Giving reassurance and clear advice on the value of exercise in symptom control, challenging misconceptions and providing enjoyable forms of exercise may encourage wider participation and benefit the health of many people, the authors conclude. Hurley M, et al. Exercise interventions and patient beliefs for people with hip, knee or hip and knee osteoarthritis: a mixed methods review. Cochrane Database of Systematic Reviews 2018

Activity levels for older people  need to be much higher 

Physical activity levels for older people may need to be much higher than currently recommended, the findings of an Australian study suggest.

The researchers drew on interviews with more than 1,500 Australian adults over the age of 50 about their physical activity levels. Their health was then tracked for 10 years.

The interviewees were taking part in the Blue Mountains Eye Study, one of the world’s largest epidemiology studies, looking at potential links between diet and lifestyle, and long-term health.

People who did the most physical activity were twice as lively to avoid stroke, heart disease, angina, cancer and diabetes as those who did the least, and to be in optimal physical and mental shape 10 years later, the findings showed.

More than 5,000 metabolic equivalent (MET) minutes of physical activity each week was associated with the greatest reduction in risk.

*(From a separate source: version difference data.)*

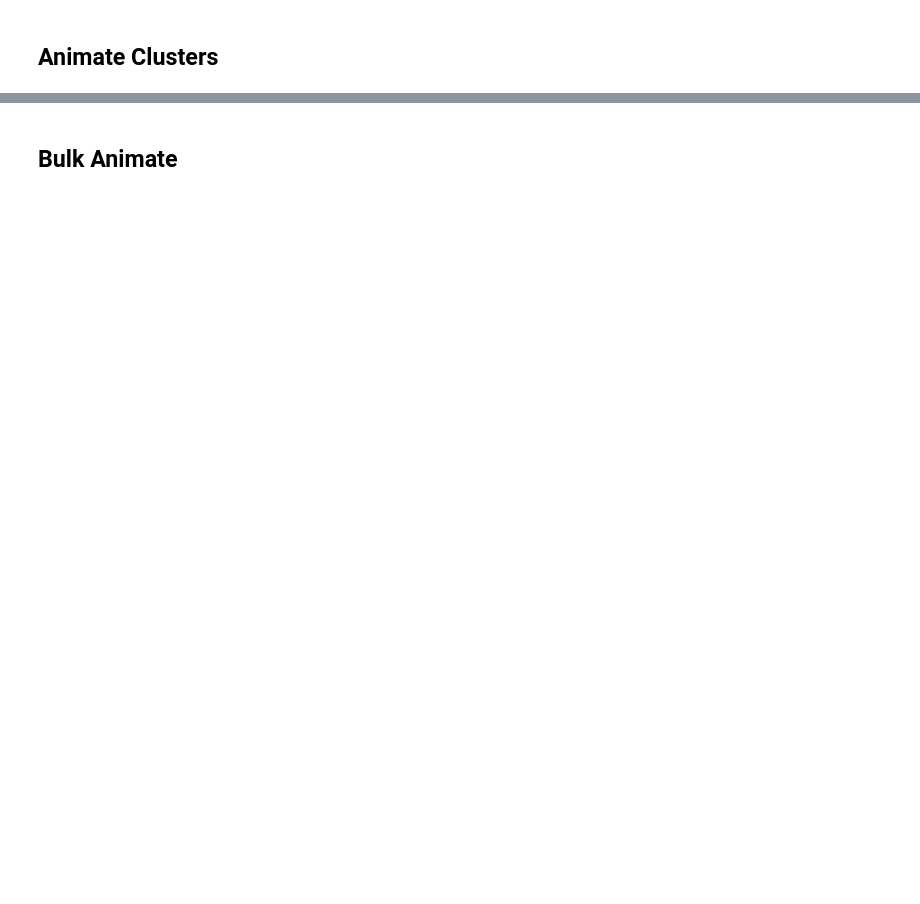
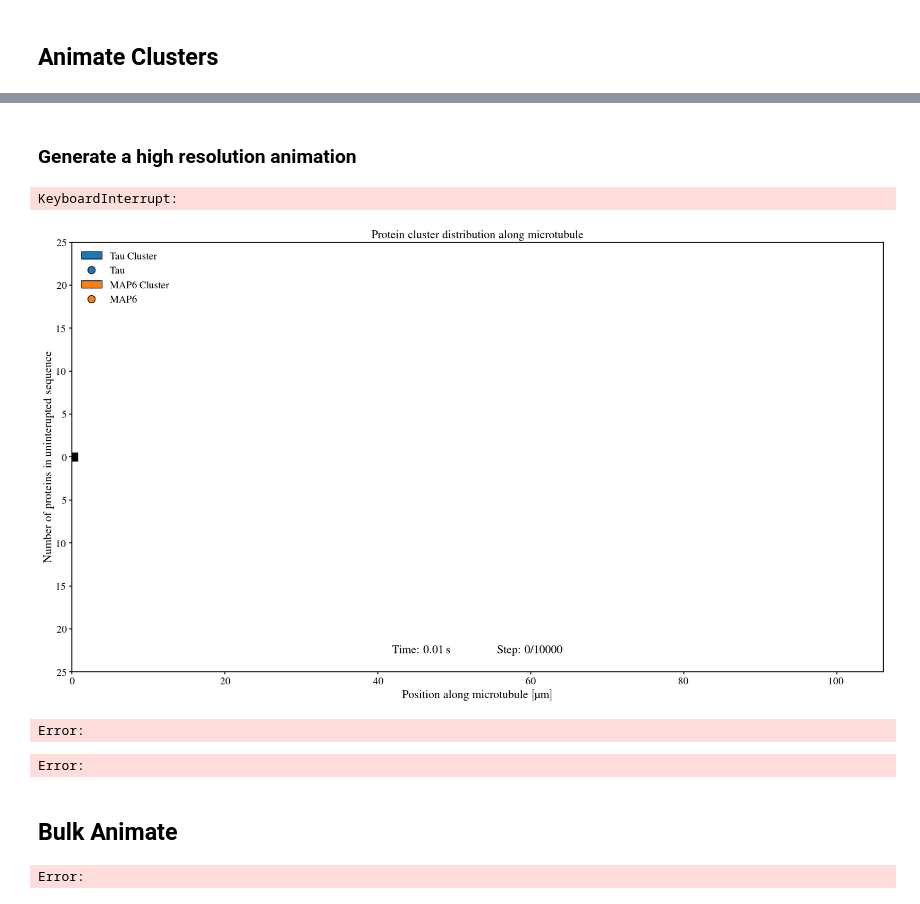
Before and after one commit to CWU-Computational-Biophysics/tau_mts, a Jupyter notebook: animations.ipynb, the cells around one changed output, grey strips where cells are left out. Drawn from its saved outputs; the diff is of its cells as text; code cells hidden in the pictures; blank space fills up the shorter version.

```diff
--- a/animations.ipynb
+++ b/animations.ipynb
@@ -115,5 +153,5 @@ Available simulations:
 # %%
 # define the name of the sim to animate
-sim_name = list(data_dict["sims"].keys())[0]
+sim_name = list(data_dict["sims"].keys())[11]
 print(f"Plotting '{sim_name}'.")
 # %% [output]
@@ -136,3 +185,30 @@ create_protein_animation(
+# %% [markdown]
+### Generate a high resolution animation
+# %%
+# make a full res animation that shows each time step
+# configure animation properties
+frame_rate = 30
+anim_time = 10
+full_frame_rate = 50
+
+# run this animation at 50 fps
+# get the number of time steps
+time_steps = data_dict["df"].loc[sim_name]["steps"]
+full_anim_time = int(time_steps / full_frame_rate)
+create_protein_animation(
+    save_path=ANIMATION_DIR / f"{sim_name}_animation_proteins_full.mp4",
+    sim_name=sim_name,
+    data_dict=data_dict,
+    frame_rate=full_frame_rate,
+    anim_time=full_anim_time,
+    overwrite=True,
+    protein_points_size=30,
+    binding_ticks=True)
+# %% [output]
+KeyboardInterrupt:
+[figure, added]
+Error:
+Error:
 # %% [markdown]
 ## Bulk Animate
 # %%
@@ -169,3 +245,5 @@ for sim_name in data_dict["sims"].keys():
         overwrite=True,
         protein_points_size=30,
         binding_ticks=True)
+# %% [output]
+Error:
```
Also changed, not shown: parts of 11 cells of this notebook, 5 other files.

The World Health Organisation (WHO) currently recommends at least 600 MET weekly minutes of physical activity, equivalent to 150 minutes of brisk walking or 75 minutes of running.

‘Our study showed that high levels of physical activity increase the likelihood of surviving an extra 10 years free from chronic diseases, mental impairment, and disability,’ said lead researcher Bamini Gopinath, associate professor at the University of Sydney.

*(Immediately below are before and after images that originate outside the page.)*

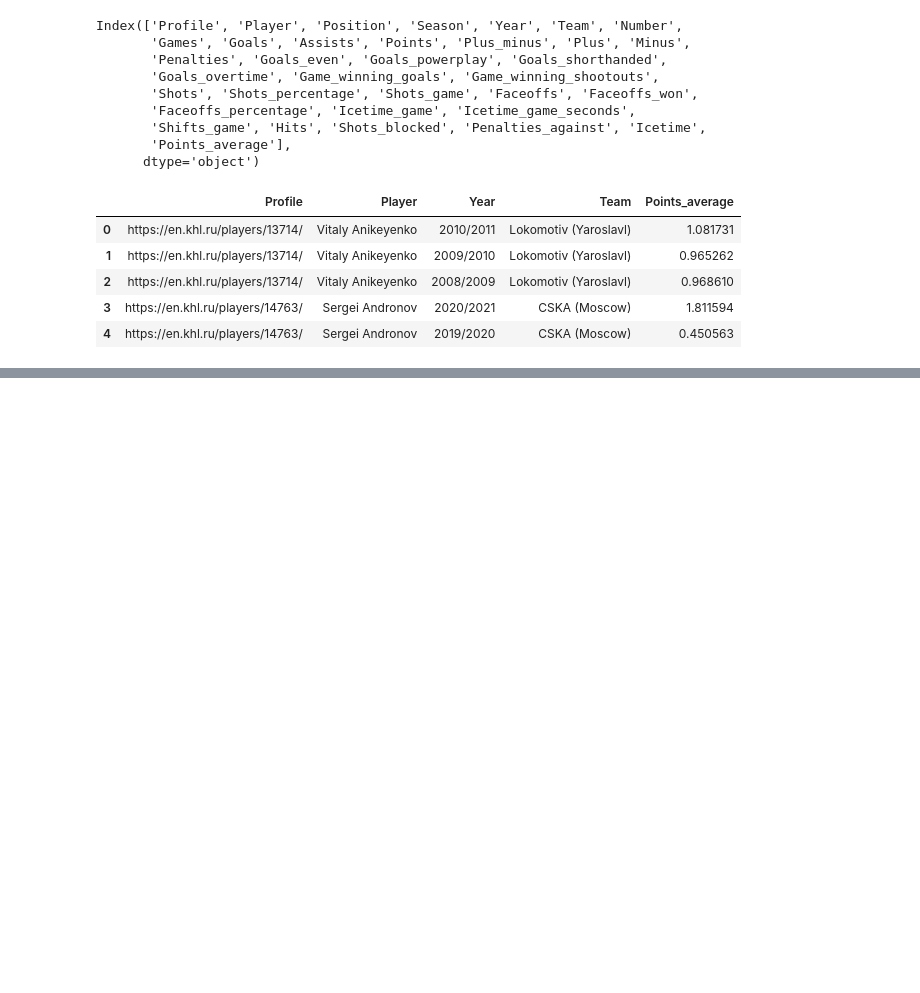
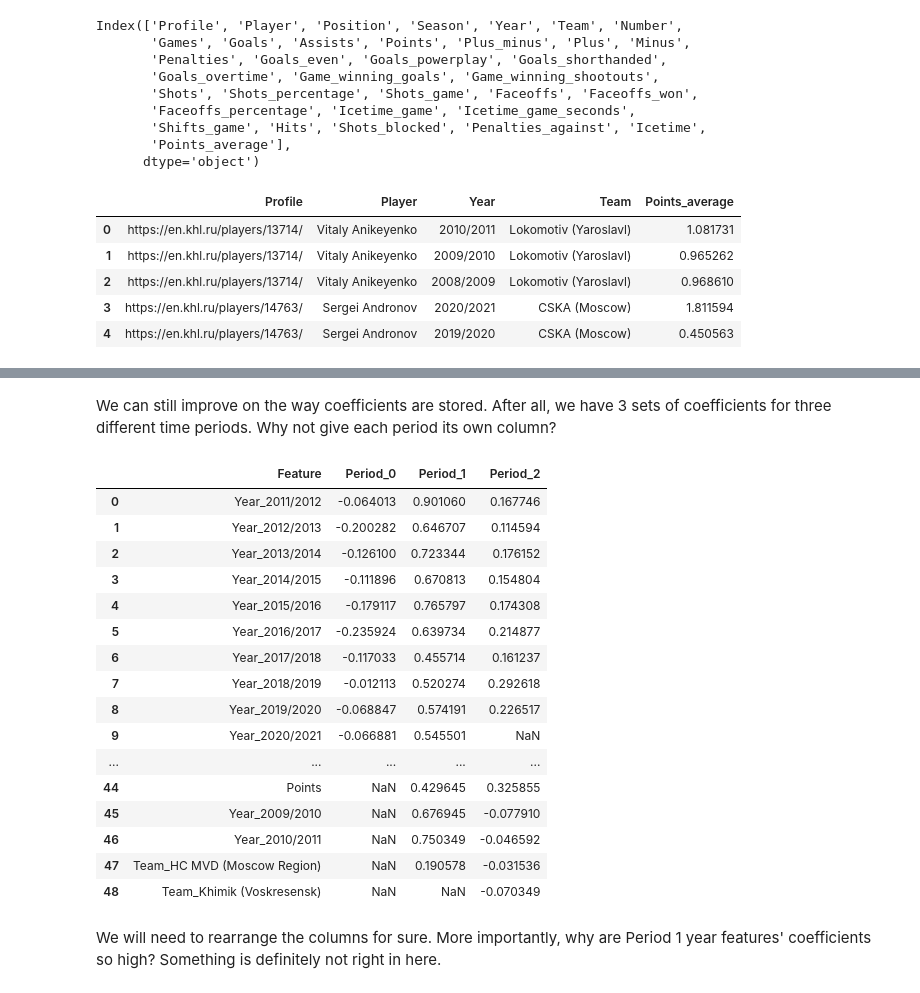
Before and after one commit to Dark-Hobbit/khl, a Jupyter notebook: analysing_player_data/predicting_season_points.ipynb, the cells around one changed output, grey strips where cells are left out. Saved outputs shown, nothing was run; the diff lists cells and outputs as text; code cells hidden in the pictures; blank space fills up the shorter version.

Commit message:
Working on predicting season performance
Trying to use a simple linear regression

```diff
--- a/analysing_player_data/predicting_season_points.ipynb
+++ b/analysing_player_data/predicting_season_points.ipynb
@@ -147,0 +169,5 @@ data.head()
+# %%
+# We are trying to predict how many points a player gets this new season based off everything else.
+y = dummies['T0_Points'].copy()
+X = dummies.drop('T0_Points', axis=1).copy()
+X_train, X_test, y_train, y_test = train_test_split(X, y, test_size=0.3, random_state=42)
@@ -147,0 +176,4 @@ data.head()
+# %%
+linear = LinearRegression(n_jobs=-1)
+# %%
+linear.fit(X_train, y_train)
@@ -147,0 +210,5 @@ data.head()
+# %%
+# Getting coefficients in a more readable form.
+linear_coef = pd.DataFrame(zip(X.columns, linear.coef_))
+linear_coef.columns = ['Feature', 'Coefficient']
+linear_coef
@@ -147,0 +233,41 @@ data.head()
+# %% [markdown]
+We can still improve on the way coefficients are stored. After all, we have 3 sets of coefficients for three different time periods. Why not give each period its own column?
+# %%
+# Splitting the dataframe into three.
+T0_coef = linear_coef[linear_coef['Feature'].str.startswith('T0_')].copy().reset_index(drop=True)
+T1_coef = linear_coef[linear_coef['Feature'].str.startswith('T1_')].copy().reset_index(drop=True)
+T2_coef = linear_coef[linear_coef['Feature'].str.startswith('T2_')].copy().reset_index(drop=True)
+
+# Removing the year indicators from feature names.
+T0_coef['Feature'].replace({'T0_': ''}, inplace=True, regex=True)
+T1_coef['Feature'].replace({'T1_': ''}, inplace=True, regex=True)
+T2_coef['Feature'].replace({'T2_': ''}, inplace=True, regex=True)
+
+# Changing column names for coefficients.
+T0_coef.columns = ['Feature', 'Period_0']
+T1_coef.columns = ['Feature', 'Period_1']
+T2_coef.columns = ['Feature', 'Period_2']
+
+# Final dataframe.
+linear_coef = T0_coef.merge(T1_coef, how='outer', on='Feature').merge(T2_coef, how='outer', on='Feature')
+linear_coef
+# %% [output]
+|  | Feature | Period_0 | Period_1 | Period_2 |
+| 0 | Year_2011/2012 | -0.064013 | 0.901060 | 0.167746 |
+| 1 | Year_2012/2013 | -0.200282 | 0.646707 | 0.114594 |
+| 2 | Year_2013/2014 | -0.126100 | 0.723344 | 0.176152 |
+| 3 | Year_2014/2015 | -0.111896 | 0.670813 | 0.154804 |
+| 4 | Year_2015/2016 | -0.179117 | 0.765797 | 0.174308 |
+| 5 | Year_2016/2017 | -0.235924 | 0.639734 | 0.214877 |
+| 6 | Year_2017/2018 | -0.117033 | 0.455714 | 0.161237 |
+| 7 | Year_2018/2019 | -0.012113 | 0.520274 | 0.292618 |
+| 8 | Year_2019/2020 | -0.068847 | 0.574191 | 0.226517 |
+| 9 | Year_2020/2021 | -0.066881 | 0.545501 | NaN |
+| ... | ... | ... | ... | ... |
+| 44 | Points | NaN | 0.429645 | 0.325855 |
+| 45 | Year_2009/2010 | NaN | 0.676945 | -0.077910 |
+| 46 | Year_2010/2011 | NaN | 0.750349 | -0.046592 |
+| 47 | Team_HC MVD (Moscow Region) | NaN | 0.190578 | -0.031536 |
+| 48 | Team_Khimik (Voskresensk) | NaN | NaN | -0.070349 |
+# %% [markdown]
+We will need to rearrange the columns for sure. More importantly, why are Period 1 year features' coefficients so high? Something is definitely not right in here.
```
Also changed, not shown: parts of 33 cells of this notebook.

‘Our findings suggest that physical activity levels need to be several times higher than what the [WHO] currently recommends to significantly reduce the risk of chronic disease,’ she added.

‘We encourage older adults who are inactive to do some physical activity, and those who currently only engage in moderate exercise to incorporate more vigorous activity where possible.’ Gopinath B, et al. Physical activity as a determinant of successful aging over 10 years. Nature Scientific Reports 2018.

Comments & conclusions

  • Maternity yoga may help to curb stress levels and improve night-time sleep, suggests a comparative study of 91 women in their third term of pregnancy.  It seems to activate the para-sympathetic nervous system and decrease a-amylase levels, the findings show. Journal of Obstetrics & Gynaecology Research.
  • Patients with complex regional pain syndrome need better diagnosis, treatment and management of their condition from a wide variety of healthcare professionals, concludes a new guideline published by a consortium of 29 medical bodies. Many patients don’t get diagnosed or treated promptly, and while most will improve spontaneously within a year, some can be left with debilitating and unrelenting pain for many years, the guideline says. Complex Regional Pain Syndrome in Adults (second edition) 2018 
  • Sit-stand desks may reduce the time spent sitting at work in the first year of their use, but the effects are unlikely to be sustained over the longer term, according to a systematic review of the published evidence. And it probably isn’t worth investing in active workstations, such as treadmill or cycling desks, as their impact is unclear or inconsistent, the findings show. Cochrane Database of Systematic Reviews 2018 

Number of subscribers: 1

Log in to comment and read comments that have been added